The financial boost from the Scandinavian country is, according to an UNMAS statement, seven million Danish krone (DKK) – over a million US$, with the Far Eastern country committing US$1.19 million.

The Danish funding will go to UNMAS humanitarian mine action to promote peace and safety in northern Ethiopia with the Japanese funding also earmarked for the northern part of the conflict ridden east African country.

The work done by UNMAS personnel in removing landmines and explosive remnants of war (ERW) as well as training Ethiopians in the skills needed to perform the often nerve wracking work ensures, among others, that humanitarian aid deliveries are not interrupted.

The latest funding boost will ensure UNMAS technical assessment teams continue surveying and tagging dangerous areas as well as gathering accurate information on where explosive ordnance and landmines are. Explosive hazard awareness training for humanitarian personnel involving recognition and mitigating the impact of explosive threats will also continue thanks to the funding influx.

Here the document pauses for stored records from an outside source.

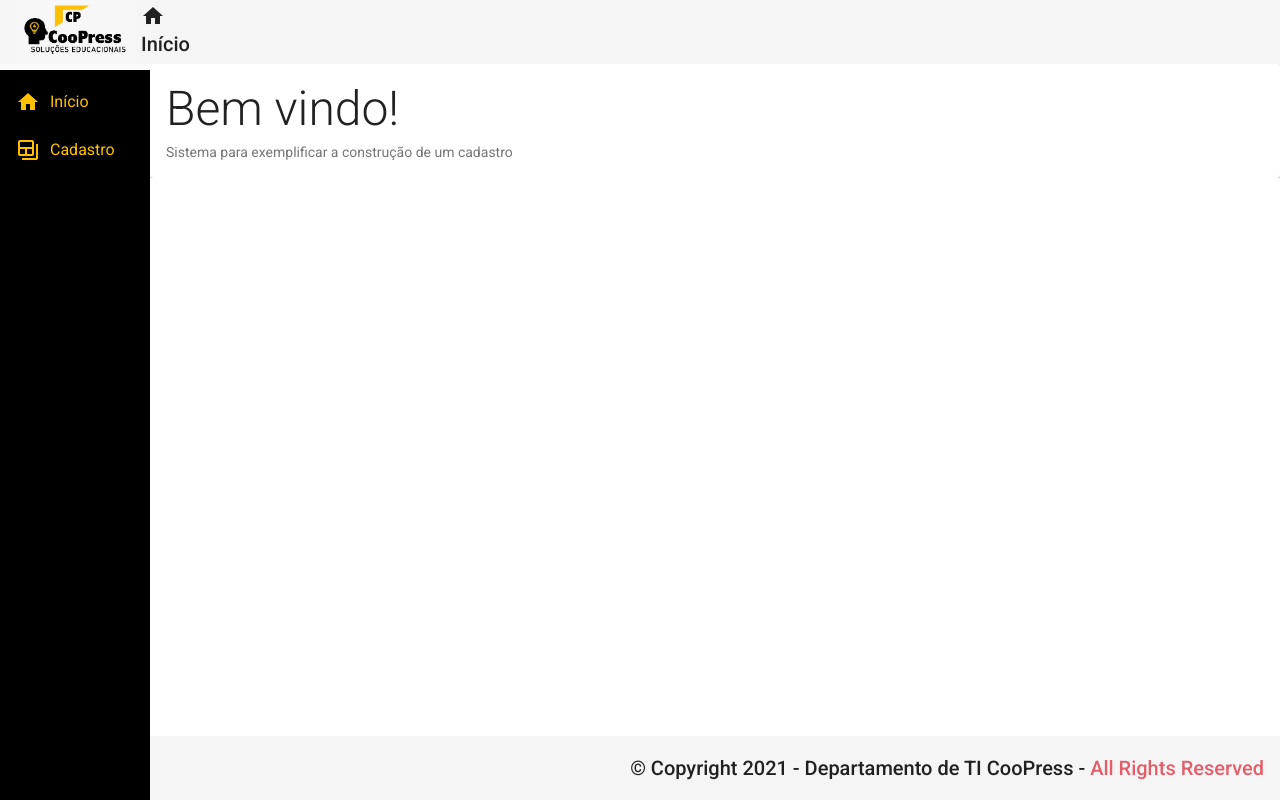
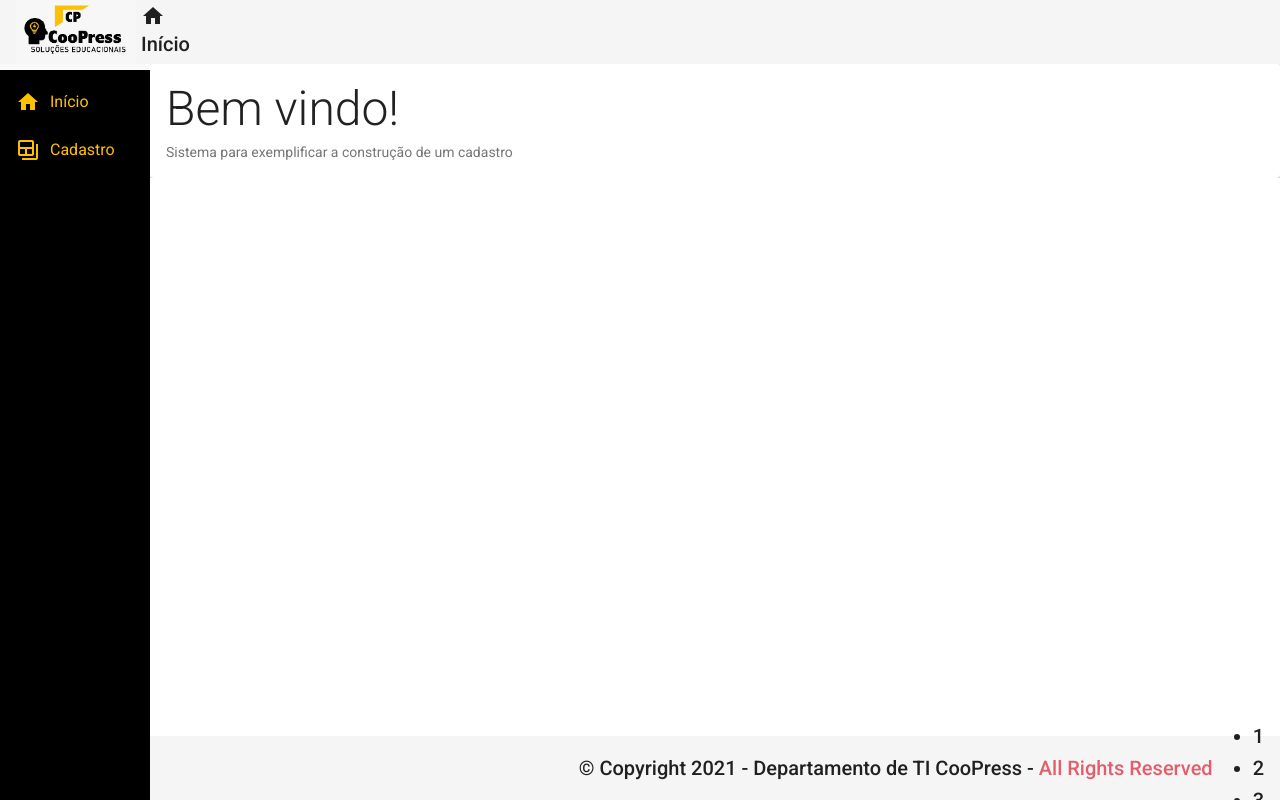
Before and after one commit to MaestroPravaler/PROJETO_ANGULAR_09, an Angular app in the folder front-angular9/: page / in a window 1280 px wide. Built offline with nearby package versions, Linux system fonts and the light colour scheme.

Commit message:
Criação de uma diretiva estrutural (for)

```diff
--- a/front-angular9/src/app/app.module.ts
+++ b/front-angular9/src/app/app.module.ts
@@ -15,7 +15,8 @@
 import { MatListModule } from'@angular/material/list';
 import { HomeComponent } from './views/home/home.component';
 import { ProductCrudComponent } from './views/product-crud/product-crud.component';
-import { RedDirective } from './directives/red.directive'
+import { RedDirective } from './directives/red.directive';
+import { ForDirective } from './directives/for.directive'
 
 
 @NgModule({
@@ -26,7 +27,8 @@
     NavComponent,
     HomeComponent,
     ProductCrudComponent,
-    RedDirective
+    RedDirective,
+    ForDirective
   ],
   imports: [
     BrowserModule,
--- a/front-angular9/src/app/components/template/footer/footer.component.html
+++ b/front-angular9/src/app/components/template/footer/footer.component.html
@@ -5,4 +5,7 @@
             All Rights Reserved
         </a>
     </span>
+    <ul>
+        <li *myFor="let n em [1, 2, 3] usando 'teste'">{{ n }}</li>
+    </ul>
 </mat-toolbar>
--- /dev/null
+++ b/front-angular9/src/app/directives/for.directive.ts
@@ -0,0 +1,23 @@
+import { Directive, Input, OnInit, TemplateRef, ViewContainerRef } from '@angular/core';
+
+@Directive({
+  selector: '[myFor]'
+})
+export class ForDirective implements OnInit{
+
+  @Input('myForEm')
+  numbers!: number[];
+  @Input('myForUsando')
+  texto!: string;
+
+  constructor(private container: ViewContainerRef, private template: TemplateRef<any>) {
+
+   }
+
+  ngOnInit(): void {
+    for(let number of this.numbers){
+      this.container.createEmbeddedView(this.template, { $implicit : number})
+    }
+  }
+
+}
```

“We are grateful for the continued support of the Government of Japan to build a peaceful and safe Ethiopia and protect its population from the dangers of explosives hazards. UNMAS is engaged in improving security for the people of Ethiopia and co-ordinating humanitarian mine action interventions in the country,” UNMAS Chief of Mine Action in Ethiopia, Francesca Chiaudani, said.

She also thanked Denmark for its contribution, adding mine action was “essential to enable a return to normalcy of education and health systems” among others.

Following the 2020/22 conflict in northern Ethiopia, explosive contamination impacts safety of communities, hampering economic development as it restricts access to land and resources and prevents socio-economic activities.

“Explosive ordnance is widespread across residential areas and sites hosting internally displaced persons IDPs), in communal locations and is found in rubble, posing an immediate risk to life, preventing delivery of humanitarian aid and restricting safe movement and access to basic services,” an UNMAS statement reads in part.